DATASET RECORDS —

---*---

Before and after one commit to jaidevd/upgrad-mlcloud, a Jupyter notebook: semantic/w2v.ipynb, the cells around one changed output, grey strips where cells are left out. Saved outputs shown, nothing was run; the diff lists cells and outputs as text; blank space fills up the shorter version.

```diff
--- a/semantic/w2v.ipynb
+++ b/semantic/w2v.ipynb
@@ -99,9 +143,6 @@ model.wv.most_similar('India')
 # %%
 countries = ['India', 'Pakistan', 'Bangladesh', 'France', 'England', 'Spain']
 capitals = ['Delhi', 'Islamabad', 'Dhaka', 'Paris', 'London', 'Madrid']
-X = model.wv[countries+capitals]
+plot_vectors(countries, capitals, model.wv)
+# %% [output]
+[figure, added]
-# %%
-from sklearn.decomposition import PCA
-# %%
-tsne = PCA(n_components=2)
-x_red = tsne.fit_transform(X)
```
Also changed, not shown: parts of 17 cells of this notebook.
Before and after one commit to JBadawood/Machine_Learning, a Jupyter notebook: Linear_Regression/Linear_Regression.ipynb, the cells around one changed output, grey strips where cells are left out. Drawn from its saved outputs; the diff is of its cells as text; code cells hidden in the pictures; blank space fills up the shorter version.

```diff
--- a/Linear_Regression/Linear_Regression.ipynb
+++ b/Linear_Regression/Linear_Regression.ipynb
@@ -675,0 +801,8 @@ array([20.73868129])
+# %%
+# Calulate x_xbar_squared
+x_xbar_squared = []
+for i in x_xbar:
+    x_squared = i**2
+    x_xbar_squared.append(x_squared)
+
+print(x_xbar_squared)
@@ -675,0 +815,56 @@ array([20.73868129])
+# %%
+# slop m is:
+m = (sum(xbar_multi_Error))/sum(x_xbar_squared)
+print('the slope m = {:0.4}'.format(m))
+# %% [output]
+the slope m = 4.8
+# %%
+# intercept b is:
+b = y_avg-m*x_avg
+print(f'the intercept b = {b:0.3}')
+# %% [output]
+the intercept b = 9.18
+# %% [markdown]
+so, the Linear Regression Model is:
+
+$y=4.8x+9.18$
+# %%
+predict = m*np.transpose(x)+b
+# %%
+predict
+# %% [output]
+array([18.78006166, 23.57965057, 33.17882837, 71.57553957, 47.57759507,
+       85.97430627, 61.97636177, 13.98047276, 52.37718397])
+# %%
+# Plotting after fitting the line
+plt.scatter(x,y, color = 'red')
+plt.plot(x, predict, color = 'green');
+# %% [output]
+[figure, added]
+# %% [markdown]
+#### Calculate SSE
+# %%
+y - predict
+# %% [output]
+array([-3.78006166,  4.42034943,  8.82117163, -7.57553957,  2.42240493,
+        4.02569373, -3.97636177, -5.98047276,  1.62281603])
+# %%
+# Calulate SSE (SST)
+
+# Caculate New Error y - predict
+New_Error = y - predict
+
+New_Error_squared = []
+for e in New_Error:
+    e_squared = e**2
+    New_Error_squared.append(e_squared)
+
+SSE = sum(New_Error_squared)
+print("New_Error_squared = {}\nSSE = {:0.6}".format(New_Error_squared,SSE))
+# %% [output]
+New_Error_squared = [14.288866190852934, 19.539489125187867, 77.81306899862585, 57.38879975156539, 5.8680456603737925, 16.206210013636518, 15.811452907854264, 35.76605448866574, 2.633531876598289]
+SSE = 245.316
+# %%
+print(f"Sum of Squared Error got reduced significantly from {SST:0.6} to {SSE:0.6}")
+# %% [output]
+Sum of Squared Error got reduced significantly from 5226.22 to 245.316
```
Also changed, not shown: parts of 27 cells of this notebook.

---*---

TASK PROMPT — Please copy out every line in the listing that has the string "color".

EXERCISE RESULT —
+plt.scatter(x,y, color = 'red')
+plt.plot(x, predict, color = 'green');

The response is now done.